▶ **TASK TO CARRY OUT**:
Repeat each record word for word. Leave nothing out.

Web interface edit records

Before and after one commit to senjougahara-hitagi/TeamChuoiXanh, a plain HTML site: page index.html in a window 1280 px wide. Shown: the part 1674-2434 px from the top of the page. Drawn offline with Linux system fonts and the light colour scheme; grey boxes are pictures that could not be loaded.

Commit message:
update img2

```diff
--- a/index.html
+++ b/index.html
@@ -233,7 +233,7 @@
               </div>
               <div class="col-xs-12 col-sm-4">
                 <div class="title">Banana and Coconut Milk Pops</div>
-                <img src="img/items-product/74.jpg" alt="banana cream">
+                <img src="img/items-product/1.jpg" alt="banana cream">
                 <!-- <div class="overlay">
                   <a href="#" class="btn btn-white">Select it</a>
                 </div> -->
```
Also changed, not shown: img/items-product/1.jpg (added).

▶ **ANSWER TO THIS EXERCISE**:
Before and after one commit to senjougahara-hitagi/TeamChuoiXanh, a plain HTML site: page index.html in a window 1280 px wide. Shown: the part 1674-2434 px from the top of the page. Drawn offline with Linux system fonts and the light colour scheme; grey boxes are pictures that could not be loaded.

Commit message:
update img2

```diff
--- a/index.html
+++ b/index.html
@@ -233,7 +233,7 @@
               </div>
               <div class="col-xs-12 col-sm-4">
                 <div class="title">Banana and Coconut Milk Pops</div>
-                <img src="img/items-product/74.jpg" alt="banana cream">
+                <img src="img/items-product/1.jpg" alt="banana cream">
                 <!-- <div class="overlay">
                   <a href="#" class="btn btn-white">Select it</a>
                 </div> -->
```
Also changed, not shown: img/items-product/1.jpg (added).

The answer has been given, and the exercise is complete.